------ Data to process ------
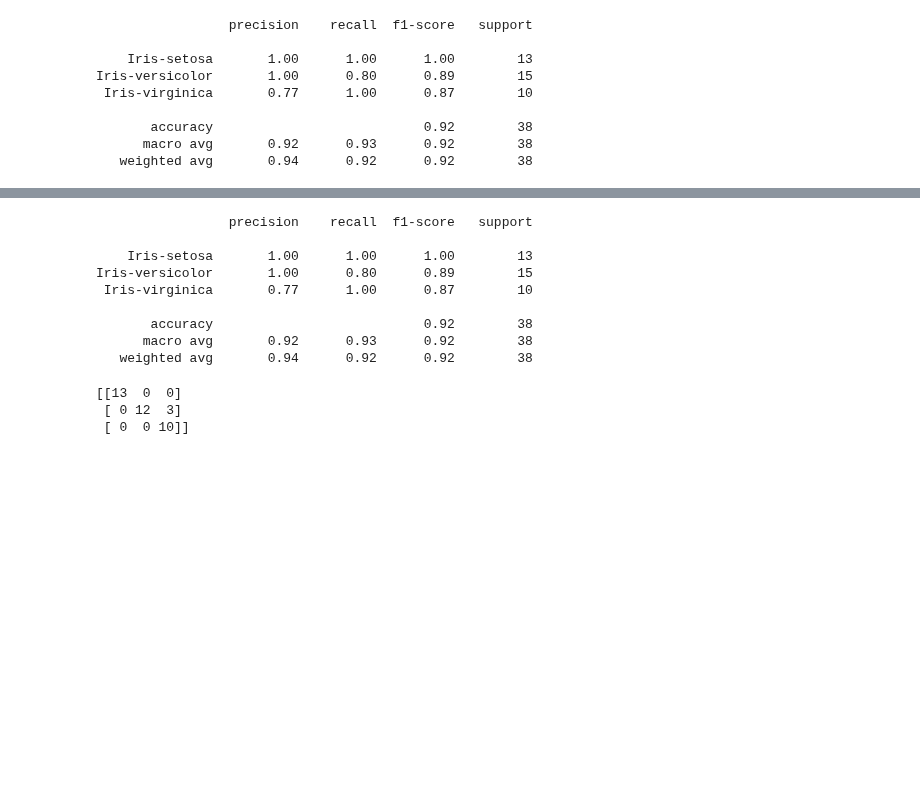
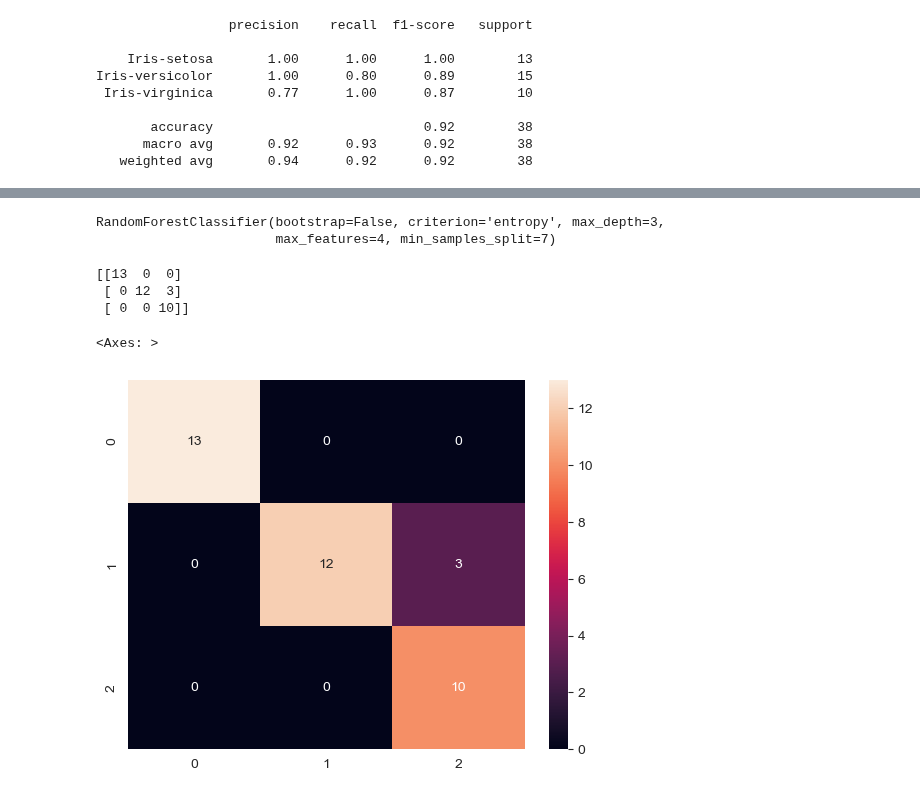
Before and after one commit to sbsar/MachineLearning, a Jupyter notebook: random_forest_iris.ipynb, the cells around one changed output, grey strips where cells are left out. Drawn from its saved outputs; the diff is of its cells as text; code cells hidden in the pictures; blank space fills up the shorter version.

```diff
--- a/random_forest_iris.ipynb
+++ b/random_forest_iris.ipynb
@@ -146,20 +165,22 @@ grid.best_params_
+# %%
+random_model_best = RandomForestClassifier(min_samples_split= 7,max_features= 4,max_depth=3,criterion= 'entropy',bootstrap= False)
+# %%
+random_model_best.fit(x_train,y_train)
+# %% [output]
+RandomForestClassifier(bootstrap=False, criterion='entropy', max_depth=3,
+                       max_features=4, min_samples_split=7)
 # %%
-advanced_output = grid.predict(x_test)
+y_pred = random_model_best.predict(x_test)
-# %%
-print(classification_report(y_test,advanced_output))
-# %% [output]
-                 precision    recall  f1-score   support
-
-    Iris-setosa       1.00      1.00      1.00        13
-Iris-versicolor       1.00      0.80      0.89        15
- Iris-virginica       0.77      1.00      0.87        10
-
-       accuracy                           0.92        38
-      macro avg       0.92      0.93      0.92        38
-   weighted avg       0.94      0.92      0.92        38
-# %%
-print(confusion_matrix(y_test,advanced_output))
-# %% [output]
-[[13  0  0]
- [ 0 12  3]
- [ 0  0 10]]
+# %%
+cf_matrix = confusion_matrix(y_test, y_pred)
+print(cf_matrix)
+# %% [output]
+[[13  0  0]
+ [ 0 12  3]
+ [ 0  0 10]]
+# %%
+
+sns.heatmap(cf_matrix, annot=True)
+# %% [output]
+<Axes: >
+[figure, added]
```
Also changed, not shown: parts of 14 cells of this notebook, 5 other files.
------
**Your assignment**
Reproduce every entry exactly; images stay out.

**Expected answer**
Before and after one commit to sbsar/MachineLearning, a Jupyter notebook: random_forest_iris.ipynb, the cells around one changed output, grey strips where cells are left out. Drawn from its saved outputs; the diff is of its cells as text; code cells hidden in the pictures; blank space fills up the shorter version.

```diff
--- a/random_forest_iris.ipynb
+++ b/random_forest_iris.ipynb
@@ -146,20 +165,22 @@ grid.best_params_
+# %%
+random_model_best = RandomForestClassifier(min_samples_split= 7,max_features= 4,max_depth=3,criterion= 'entropy',bootstrap= False)
+# %%
+random_model_best.fit(x_train,y_train)
+# %% [output]
+RandomForestClassifier(bootstrap=False, criterion='entropy', max_depth=3,
+                       max_features=4, min_samples_split=7)
 # %%
-advanced_output = grid.predict(x_test)
+y_pred = random_model_best.predict(x_test)
-# %%
-print(classification_report(y_test,advanced_output))
-# %% [output]
-                 precision    recall  f1-score   support
-
-    Iris-setosa       1.00      1.00      1.00        13
-Iris-versicolor       1.00      0.80      0.89        15
- Iris-virginica       0.77      1.00      0.87        10
-
-       accuracy                           0.92        38
-      macro avg       0.92      0.93      0.92        38
-   weighted avg       0.94      0.92      0.92        38
-# %%
-print(confusion_matrix(y_test,advanced_output))
-# %% [output]
-[[13  0  0]
- [ 0 12  3]
- [ 0  0 10]]
+# %%
+cf_matrix = confusion_matrix(y_test, y_pred)
+print(cf_matrix)
+# %% [output]
+[[13  0  0]
+ [ 0 12  3]
+ [ 0  0 10]]
+# %%
+
+sns.heatmap(cf_matrix, annot=True)
+# %% [output]
+<Axes: >
+[figure, added]
```
Also changed, not shown: parts of 14 cells of this notebook, 5 other files.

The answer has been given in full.